Capturing a Lost Generation in Photographs

By Lauren Greenfield
Illustrated. 504 pp. Phaidon. $75.

The documentary filmmaker and photographer Lauren Greenfield’s ambitious new book, “Generation Wealth,” showcases her chronicling of the lifestyles of the rich and famous over the last 20 years. One photo in particular caught my eye, because I happened to be there when it was taken. I’d been interviewing homeless kids in Tucson for a Vanity Fair article in 2003 when Greenfield was sent to take the pictures for it. (The article was never published.) Greenfield’s caption reads: “Jedi has consciously rejected his family’s affluent, mainstream existence in favor of a transient life.” This wasn’t how I remembered the young man, so I checked my transcripts and confirmed that he actually grew up poor and left home, as so many homeless kids do, because of poverty and family issues.
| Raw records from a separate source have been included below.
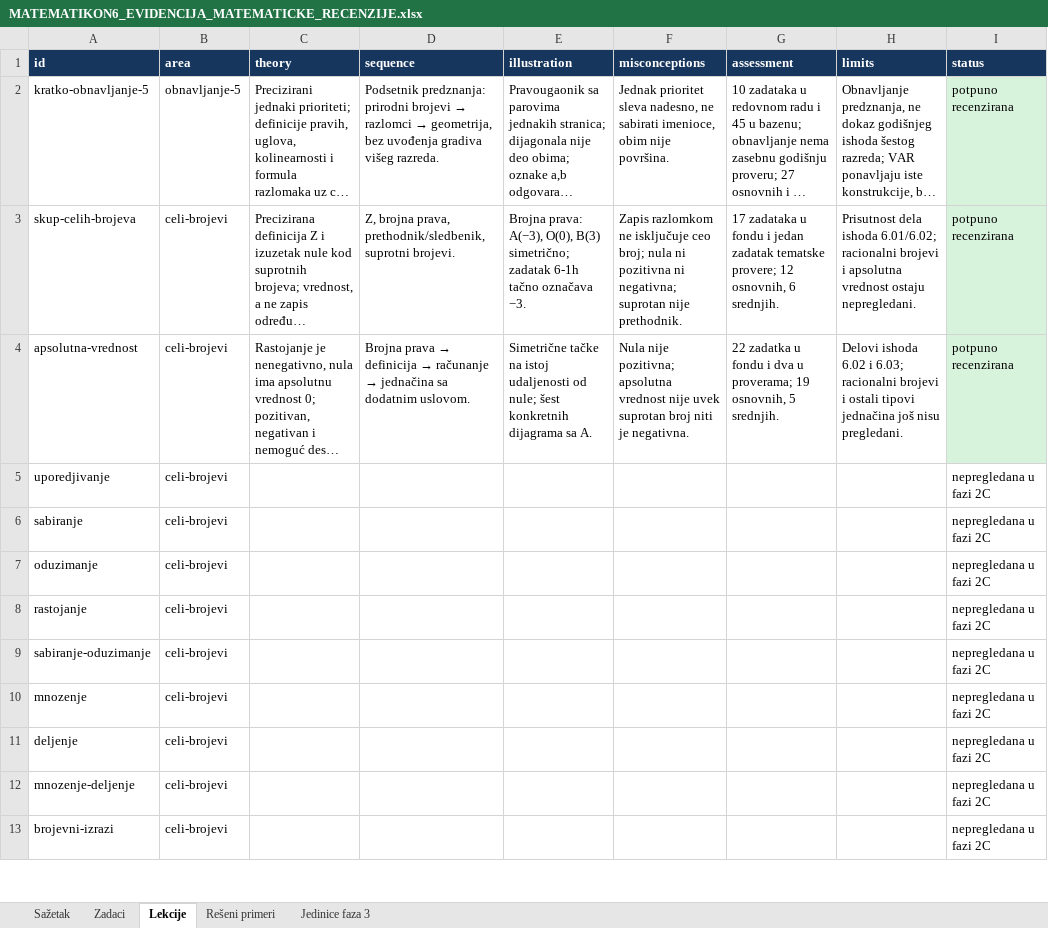
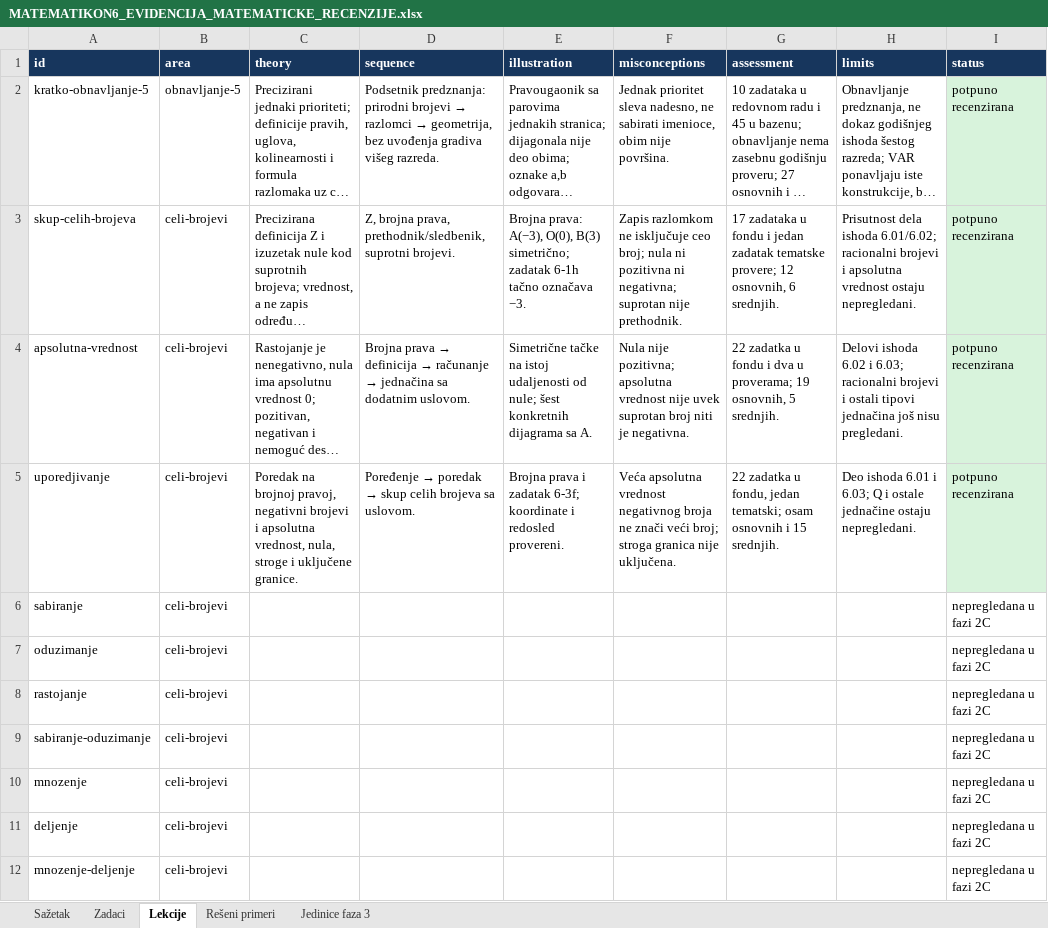
Before and after one commit to Milosprofessor/matematikon6-8, an Excel workbook: MATEMATIKON6_EVIDENCIJA_MATEMATICKE_RECENZIJE.xlsx, sheet Lekcije, drawn as a sheet; only a part is shown; the shorter side is filled out with more unchanged rows; long unchanged cells end in …; values as stored, in another font and other column widths than the file's, no borders; table styles not drawn; the diff names each change by its address in the sheet, - before the commit and + after, or states it on an @@ line.

```diff
--- a/MATEMATIKON6_EVIDENCIJA_MATEMATICKE_RECENZIJE.xlsx (sheet Lekcije)
+++ b/MATEMATIKON6_EVIDENCIJA_MATEMATICKE_RECENZIJE.xlsx (sheet Lekcije)
-C5 (theory): (empty)
+C5 (theory): Poredak na brojnoj pravoj, negativni brojevi i apsolutna vrednost, nula, stroge i uključene granice.
@@ D5 (sequence): (empty) → Poređenje → poredak → skup celih brojeva sa uslovom. @@
-E5 (illustration): (empty)
+E5 (illustration): Brojna prava i zadatak 6-3f; koordinate i redosled provereni.
-F5 (misconceptions): (empty)
+F5 (misconceptions): Veća apsolutna vrednost negativnog broja ne znači veći broj; stroga granica nije uključena.
-G5 (assessment): (empty)
+G5 (assessment): 22 zadatka u fondu, jedan tematski; osam osnovnih i 15 srednjih.
-H5 (limits): (empty)
+H5 (limits): Deo ishoda 6.01 i 6.03; Q i ostale jednačine ostaju nepregledani.
-I5 (status): nepregledana u fazi 2C
+I5 (status): potpuno recenzirana
-I5 fill: none
+I5 fill: #D8F3DC
```
Also changed, not shown: sheet Zadaci, sheet Rešeni primeri, sheet Sažetak, 32 other files.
I mention this discrepancy not to flag an error, but because I think it’s important to note, when considering a visual collection Greenfield calls “a sociological document,” that photographers are always looking through a certain lens. It’s not that one needs to argue with her thesis (stated in both her lengthy introduction and a foreword by the sociologist Juliet Schor) that income inequality has gotten out of hand, that our obsession with wealth and fame diminishes and dehumanizes us in far-reaching ways. Rather, one ought to ask, whom does Greenfield offer up as examples? And how does she choose to depict them?


The self-proclaimed “Limo King”, holds the record for owning the longest limousine in the world.

Lauren Greenfield/Institute

Many of the subjects featured in this collection are female. The conspicuous consumption on display occurs largely among wealthy women and teenage girls (a young Kim Kardashian makes an appearance), models and strippers, 4- and 5-year-old beauty pageant contestants and prom queens. In her foreword, Schor summarizes this theme as the “objectification of women.” But looking at the images one wonders if they themselves do not also participate in this objectification. These are not kind photographs; some seem to mock their subjects, portraying them as frivolous and shallow, hard and crass. The tone is in keeping with how the wider media has often dealt with our collective anxiety over the fascination with money and fame: by projecting…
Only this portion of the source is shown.